Foster-Gardner, Inc. v. National Union Fire Ins. Co. of Pittsburgh
Citation: 29 ELR 20357
No. S063425, 18 Cal. 4th 857, (Cal., 08/03/1998, 09/23/1998)
The court holds that a state environmental agency order notifying an insured that it is a potentially responsible party (PRP) for pollution and requiring remediation is not a "suit" triggering insurers' duty to defend under comprehensive general liability (CGL) policies. Under the policies, the insurers are required to defend a "suit," but have discretion to investigate and settle a "claim." The court first holds that the word suit means a civil action commenced by filing a complaint; anything short of this is a claim. The primary attribute of a suit is that parties to an action are involved in actual court proceedings initiated by the filing of a complaint. A claim, however, can be any number of things, none of which rise to the formal level of a suit. The word suit is also easily understood and unambiguous to a reasonable policyholder. Moreover, the policies do not treat the terms suit and claim as interchangeable, but consistently treat them separately. In addition, in determining whether they have a duty to defend, the court has instructed insurers to compare the allegations of the complaint with the terms of the policy, which determine the parameters of a suit and, therefore, the limits of a defense. It is because the insurer's duty to defend depends on the allegations in the complaint that the insurer may or may not owe a duty to defend those allegations. Last, the court holds that the order did not initiate a suit within the meanings of the policies, and it did not give rise to the insurers' duty to defend.
A dissenting judge would hold that an administrative agency notice identifying the recipient as a PRP for environmental pollution and directing the recipient to assume responsibility for remediation triggers an insurer's duty to defend the recipient under a CGL policy. The CGL policy language is ambiguous as to whether a PRP notification letter should be treated as a mere claim or as the initiation of a suit, and under the court's rules of policy interpretation, this ambiguity should be resolved in favor of coverage. Furthermore, a reasonable insured would expect the insurer to pay cleanup costs whether the insured's obligations for those costs is determined administratively or judicially, and a reasonable insured would also expect the insurer to represent and defend its interests in the forum — whether administrative or judicial — in which its cleanup costs were determined.

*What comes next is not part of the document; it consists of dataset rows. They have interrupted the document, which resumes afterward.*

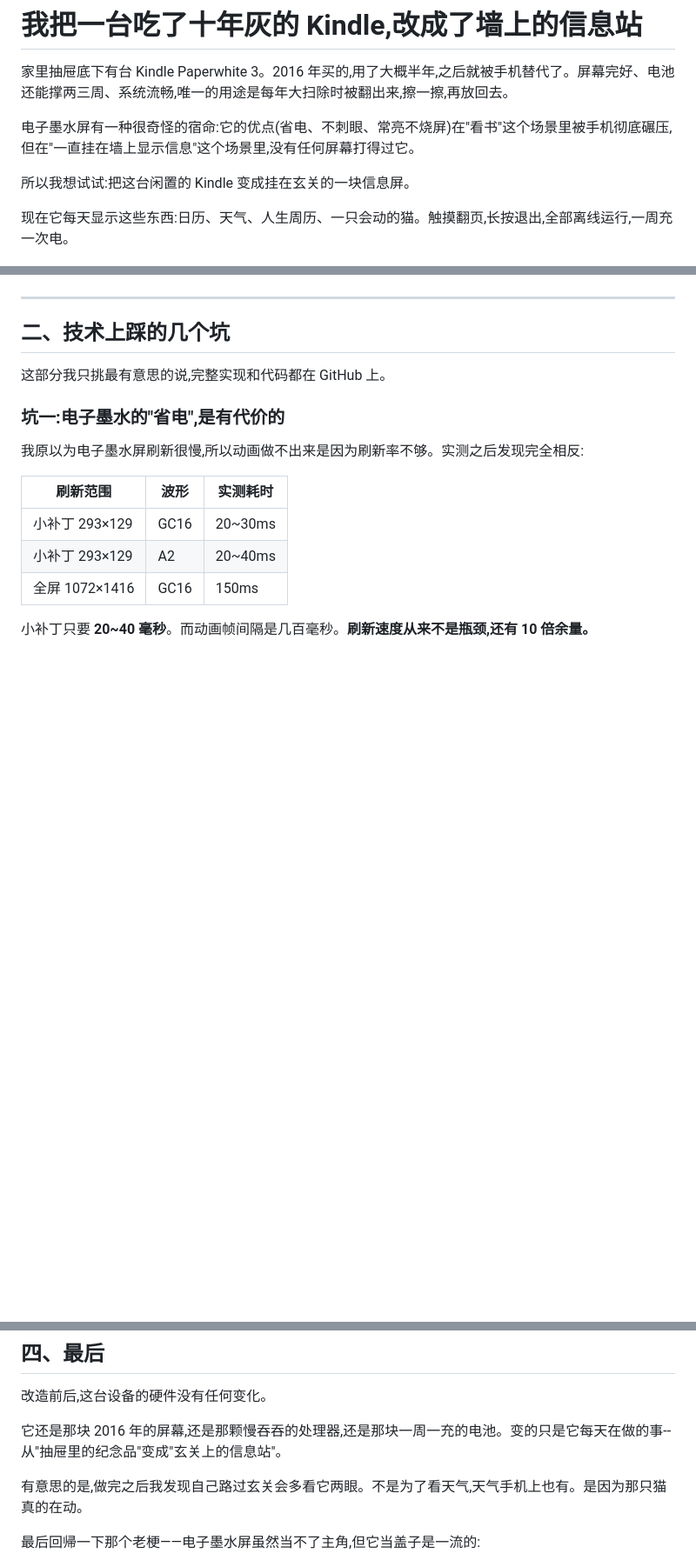
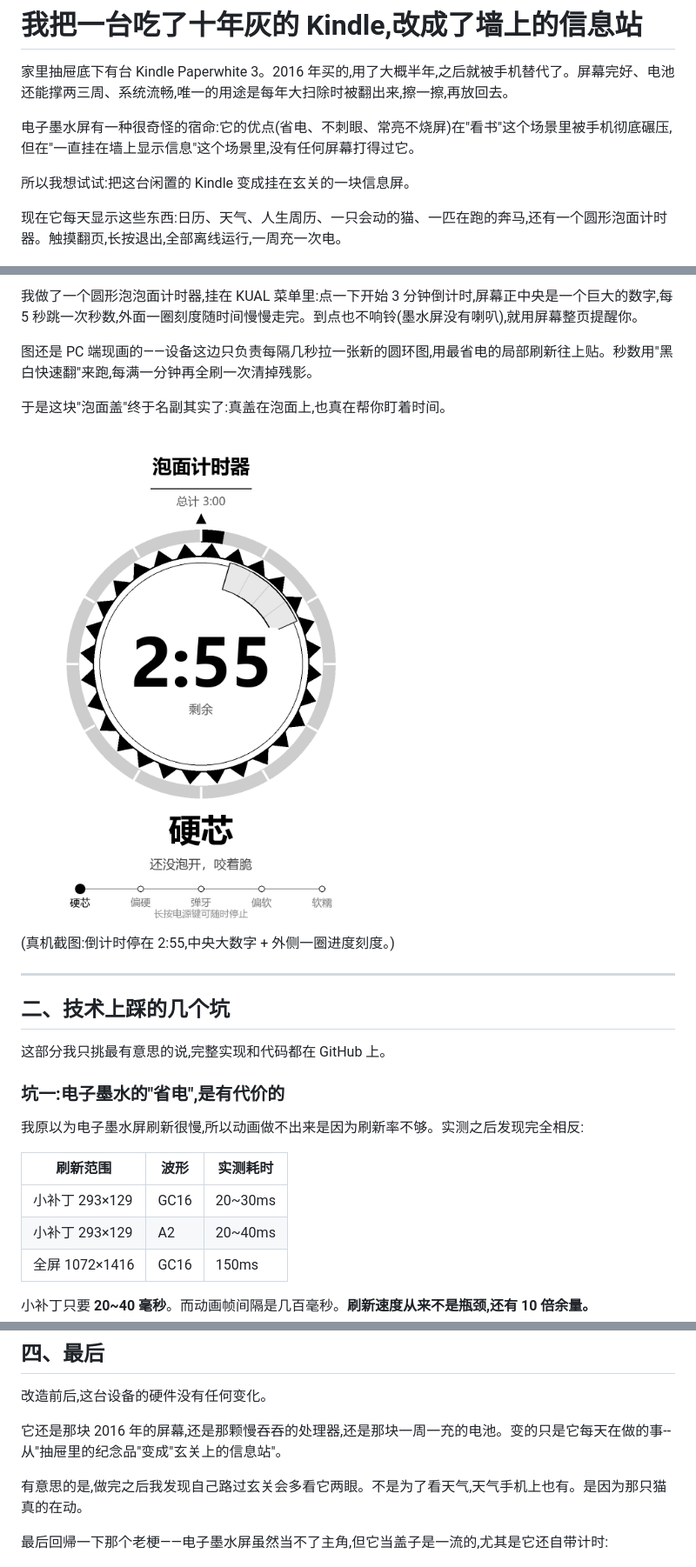
Before and after one commit to xishaochen/kindle-dashboard, a Markdown page: ARTICLE.md, 3 parts joined by grey strips. Shown at 87% size. Rendered like a GitHub page; pictures changed too: images/fig8-ramen.png (added); blank space fills up the shorter version.

```diff
--- a/ARTICLE.md
+++ b/ARTICLE.md
@@ -6,7 +6,7 @@
 
 所以我想试试:把这台闲置的 Kindle 变成挂在玄关的一块信息屏。
 
-现在它每天显示这些东西:日历、天气、人生周历、一只会动的猫。触摸翻页,长按退出,全部离线运行,一周充一次电。
+现在它每天显示这些东西:日历、天气、人生周历、一只会动的猫、一匹在跑的奔马,还有一个圆形泡面计时器。触摸翻页,长按退出,全部离线运行,一周充一次电。
 
 ![四页之一的日历页](images/fig1-calendar.png)
 
@@ -69,3 +100,12 @@
+我做了一个圆形泡泡面计时器,挂在 KUAL 菜单里:点一下开始 3 分钟倒计时,屏幕正中央是一个巨大的数字,每 5 秒跳一次秒数,外面一圈刻度随时间慢慢走完。到点也不响铃(墨水屏没有喇叭),就用屏幕整页提醒你。
+
+图还是 PC 端现画的——设备这边只负责每隔几秒拉一张新的圆环图,用最省电的局部刷新往上贴。秒数用"黑白快速翻"来跑,每满一分钟再全刷一次清掉残影。
+
+于是这块"泡面盖"终于名副其实了:真盖在泡面上,也真在帮你盯着时间。
+
+![泡面计时器](images/fig8-ramen.png)
+
+(真机截图:倒计时停在 2:55,中央大数字 + 外侧一圈进度刻度。)
 
 ---
 
@@ -215,7 +255,7 @@ Added BSSID 00:00:00:00:00:00 into blacklist
 
 有意思的是,做完之后我发现自己路过玄关会多看它两眼。不是为了看天气,天气手机上也有。是因为那只猫真的在动。
 
-最后回帰一下那个老梗——电子墨水屏虽然当不了主角,但它当盖子是一流的:
+最后回帰一下那个老梗——电子墨水屏虽然当不了主角,但它当盖子是一流的,尤其是它还自带计时:
 
 ![Kindle 盖泡面](images/noodle-cover.jpg)
 
```
Also changed, not shown: other parts of ARTICLE.md (+32 -1 lines), images/fig6-gif.png (added), images/fig7-cmp.png (added).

Counsel for Plaintiff
Kristine L. Wilkes, David L. Mulliken
Latham & Watkins
701 B St., Ste. 2100, San Diego CA 92101
Counsel for Defendants
Randolph P. Sinnott, Gail L. Orr
Sinnott, Dito, Moura & Puebla
660 S. Figueroa St., Ste. 2300, Los Angeles CA 90017
Kirk C. Chamberlin, Stephanie H. Scherby
Charlston, Revich & Williams
1840 Century Park E., Third Fl., Los Angeles CA 90067
George, Baxter, and Chin, JJ., concurring. Kennard, J., dissenting. Mosk and Werdegar, JJ., concurring in dissent.